Lyme disease is a bacterial infection that features a skin rash, swollen joints and flu-like symptoms. It is mainly found in the eastern United States but has been reported in all 50 states with the highest incidence along the eastern seaboard, Wisconsin, Minnesota and northern California.
Lyme disease is caused by the transmission of the Borrelia burgdorferi spirochete from white-footed mice to the tick (also know the deer-tick). They infect up to 95% of the ticks that feed on them. Lyme disease cases have tripled in the United States over the last two decades. It’s the most commonly reported vector-borne disease in the North America. The disease now affects approximately 300,000 Americans each year.
Regardless of location, primary symptoms of Lyme disease are characterized by persistent fatigue, chronic musculoskeletal pain, and subjective cognitive slowing. Some authors refute the “chronic” label and instead attribute the symptoms to coincidence of the initial infection.
As stated above, you get the disease from the bite of an infected tick. Sometimes it is hard to know if you have Lyme disease because you may not have noticed a tick bite. Also, many of its symptoms are like those of other diseases. Symptoms may include
- A skin rash, often resembling a bulls-eye
- Muscle pain
- Stiff neck
- Swelling of knees and other large joints
In the early stages, doctors look at your symptoms and medical history to figure out whether you have Lyme disease. In the later stages of the disease, lab tests can confirm whether you have it.
Antibiotics usually cure early stage Lyme disease. The bottom line, don’t underestimate Lyme Disease, if left untreated, the disease can cause problems with the joints, heart and nervous system.
Reports and studies out of New York state suggest last summer (2016), there has been a surge in the mice population. “There was evidence of mice everywhere. They had completely taken over,” says Keesing, an ecologist at Bard College. To exacerbate the matter, this winter has been abnormally warmer. Meaning the surge will continue.
This translate to a very bad year for the spread of Lyme disease. People will need to be vigilant. Protect yourself, your family and your pets.
- Dress Defensively. When you venture into areas where ticks might be waiting, dress for the occasion. Wear a hat and light-colored clothing (to help you see ticks before they find skin), and tuck your shirt into your pants and your pants into your socks.

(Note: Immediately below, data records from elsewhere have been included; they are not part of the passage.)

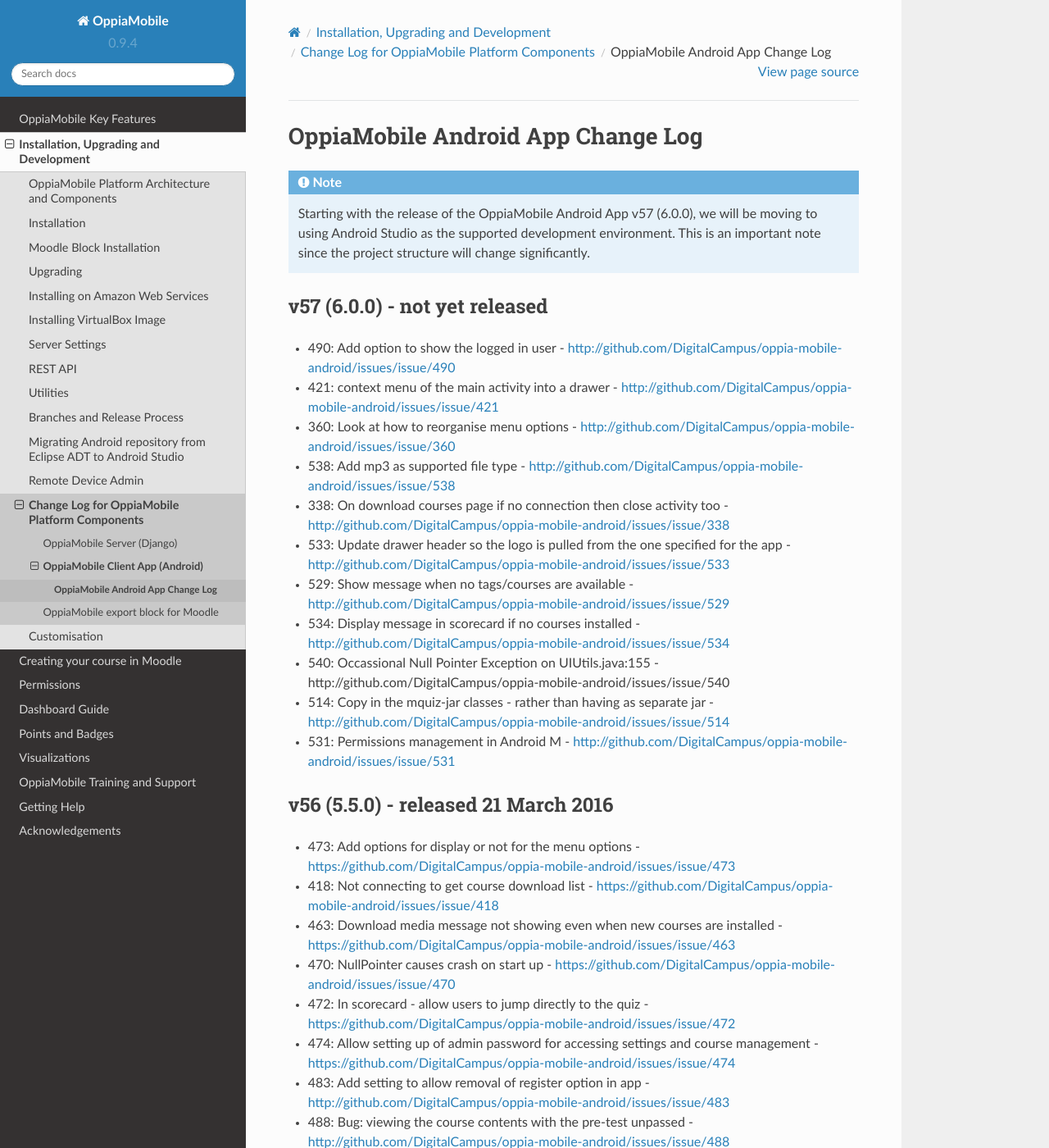
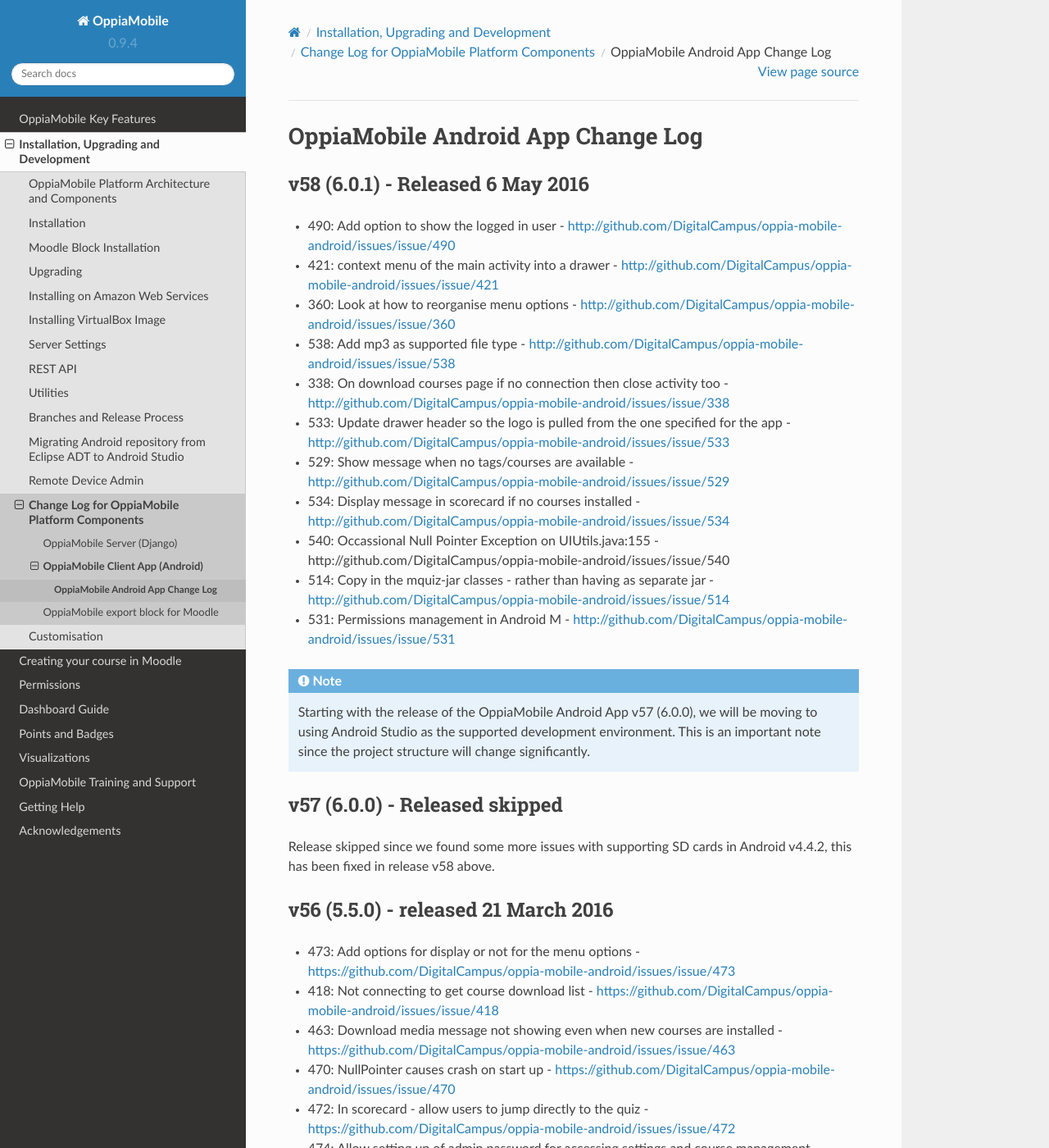
Before and after one commit to DigitalCampus/django-oppia, a Sphinx documentation site: the page built from docs/dev/changelog_android.rst, in a window 1280 px wide and 1400 px high. Shown: the whole window at 82% size. Built offline with Sphinx 7.4.7 and the Read the Docs theme 2.0.0, drawn with Linux system fonts in a browser that asks for light colours; the version number is read from the project's files by our own code.

Commit message:
update docs

```diff
--- a/docs/dev/changelog_android.rst
+++ b/docs/dev/changelog_android.rst
@@ -2,13 +2,10 @@
 ====================================
 
 
-.. note::
-	Starting with the release of the OppiaMobile Android App v57 (6.0.0), we will be moving to using Android Studio as the
-	supported development environment. This is an important note since the project structure will change significantly.
 
-.. _appv57:
+.. _appv58:
 
-v57 (6.0.0) - not yet released
+v58 (6.0.1) - Released 6 May 2016
 --------------------------------------
 
 * 490: Add option to show the logged in user - http://github.com/DigitalCampus/oppia-mobile-android/issues/issue/490
@@ -22,6 +19,20 @@
 * 540: Occassional Null Pointer Exception on UIUtils.java:155 - http://github.com/DigitalCampus/oppia-mobile-android/issues/issue/540
 * 514: Copy in the mquiz-jar classes - rather than having as separate jar - http://github.com/DigitalCampus/oppia-mobile-android/issues/issue/514
 * 531: Permissions management in Android M - http://github.com/DigitalCampus/oppia-mobile-android/issues/issue/531
+
+.. note::
+	Starting with the release of the OppiaMobile Android App v57 (6.0.0), we will be moving to using Android Studio as the
+	supported development environment. This is an important note since the project structure will change significantly.
+
+
+.. _appv57:
+
+v57 (6.0.0) - Released skipped
+--------------------------------------
+
+Release skipped since we found some more issues with supporting SD cards in Android v4.4.2, this has been fixed in
+release v58 above.
+
 
 .. _appv56:
 
```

- Checks yourself and others. Ticks must feed for 36 to 48 hours in order to transmit Lyme disease, so regularly checking yourself for ticks after you’ve been in wooded areas is a hugely effective preventive measure. Look for tiny and foreign dark dots, especially in moist body creases in the armpits, groin, hairline, scalp, waistband and the backs of your knees. Let someone else check you, if possible, because it’s difficult to check your own scalp and backside. Because of their tiny size, it is entirely possible to carry a nymph on your body long enough for it to feed and then drop off without you ever knowing you were bitten, so be sure to check often and carefully. Check yourself before bed, too.
- Maintain Mowed Buffer Zones. Ticks sometimes do wander onto the edges of lawns, but they are most likely to find you as you walk through tall grass, work around low shrubbery, or hang out in shady, mulched areas. Open lawn makes poor tick habitat, so a swath of lawn makes a good buffer zone between your house and the wilder habitats preferred by ticks.
- Perfume Your Clothing. If you must venture into tick territory often, pump up the deterrent properties of your pants. Commercially made plant-based pesticides that deter ticks are made with lemon eucalyptus oil (available in Repel products as well as Cutter Lemon Eucalyptus Spray). It’s fragrant stuff, so you may prefer heavily treating your pants and socks better than slathering it on your skin.
- Track Any Attacks. If you do find an attached tick, remove it carefully with tweezers, forceps, or a tick removal tool, wipe the bite with an antiseptic, and circle it with a permanent marker. Check the bite location every few days for a rash or other unusual inflammation, and promptly seek medical attention if you see or experience any symptoms of Lyme disease. The disease is curable if treated in its early stages, but if you wait too long, you could be in for a long and difficult recovery.